The rationale behind any economic system is its ability to provide the minimum basic necessities of human life such as food, cloth and shelter to everyone. The inevitability of work guarantee is recognised in a self-reliant production process while a contrary system that obstructs the production activity of the people is self-destructive. Deendayal, therefore, argues that our economic objectives must include assurance of minimum standard of living to every individual and meaningful employment provisions to every able-bodied citizen. Thus, he says, “The guarantee of work to every able-bodied member of the society should be the aim of our economic system.” Deendayal’s insistence on full employment is based on the convictions that a productive use of manpower is required for economic prosperity and for ensuring respectful contributions of workers to society.
In his economic vision, Deendayal confers prominence to seven Ms: man, material, money, management, motive power, market and machine. As the foundational components of a sound production system for a country, he argues that these seven elements constitute the comprehensive framework of an economy enabling it to serve people’s needs in a self-reliant manner. Given the fact that India is sufficiently endowed with all of the seven elements, the country’s economic system has the ability to meet the basic requirements of all its citizens without causing any harm or dislocation to human ecology. Swadeshi and decentralisation approaches lie at the core of Deendayal’s economic system. He says, “Man, the highest creation of God, is losing his own identity. We must re-establish him in his rightful position, being him the realization of his greatness, reawaken his abilities and encourage him to exert for attaining divine heights of his latest personality. This is possible only through a decentralized economy.”
The notion of Antyodaya consequently remains a key component of ‘Integral Humanism’, a philosophy that advocates the simultaneous and integrated programming of the body, mind, intellect and soul of each and every human being. Thus, Deendayal’s ideational contribution is a synthesis of the spiritual and the material, and the individual and the collective in the economic and political life.
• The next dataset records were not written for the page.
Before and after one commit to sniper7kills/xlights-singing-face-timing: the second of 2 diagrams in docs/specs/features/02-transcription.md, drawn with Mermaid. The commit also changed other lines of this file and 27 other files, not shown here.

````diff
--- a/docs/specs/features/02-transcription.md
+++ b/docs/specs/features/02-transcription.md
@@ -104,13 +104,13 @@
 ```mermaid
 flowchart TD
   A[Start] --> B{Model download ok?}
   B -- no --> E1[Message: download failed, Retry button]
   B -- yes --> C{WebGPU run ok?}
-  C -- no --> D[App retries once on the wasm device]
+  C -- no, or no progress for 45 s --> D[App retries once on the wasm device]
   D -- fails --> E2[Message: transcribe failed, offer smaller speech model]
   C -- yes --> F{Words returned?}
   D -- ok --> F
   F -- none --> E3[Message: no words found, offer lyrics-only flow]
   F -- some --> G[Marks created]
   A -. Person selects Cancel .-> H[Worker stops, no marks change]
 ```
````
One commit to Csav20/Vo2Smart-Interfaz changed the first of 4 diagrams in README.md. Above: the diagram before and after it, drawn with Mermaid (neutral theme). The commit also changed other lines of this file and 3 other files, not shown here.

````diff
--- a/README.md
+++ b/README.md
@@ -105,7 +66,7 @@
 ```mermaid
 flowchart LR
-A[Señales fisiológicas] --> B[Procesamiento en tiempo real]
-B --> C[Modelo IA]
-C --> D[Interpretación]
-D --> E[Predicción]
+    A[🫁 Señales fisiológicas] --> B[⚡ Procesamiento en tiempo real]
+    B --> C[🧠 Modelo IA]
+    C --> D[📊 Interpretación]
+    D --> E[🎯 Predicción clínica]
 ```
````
Visualizing a decentralized polity and a self-reliant economy with the village as the base for India, he reiterates the need for a perfect harmony between individuals and society: “To mould nature (prakriti) to achieve social goals is culture (samskriti), but when this nature leads to social conflict, it is perversion (vikrití).”
In essence, the yardstick for measuring economic plan and progress is not the person situated at the highest level of society rising above on the economic ladder, but the one who is located at the lowest level. Notably, the Indian government is currently engaged in profound execution of this Antyodaya concept, offering an actionable model of community development based on self-reliance. Evidently, Prime Minister Narendra Modi said, “Inspired by Pt. Deendayal Upadhyaya, 21st century India is working for Antyodaya. Our government is working to reach the last person in the society, to bring the benefits of development to them.” Recognising poverty as a systemic crisis, the idea and practice of antyodaya become helpful in scholarly and policy making domains for identifying and addressing the issue in a holistic and sustainable manner.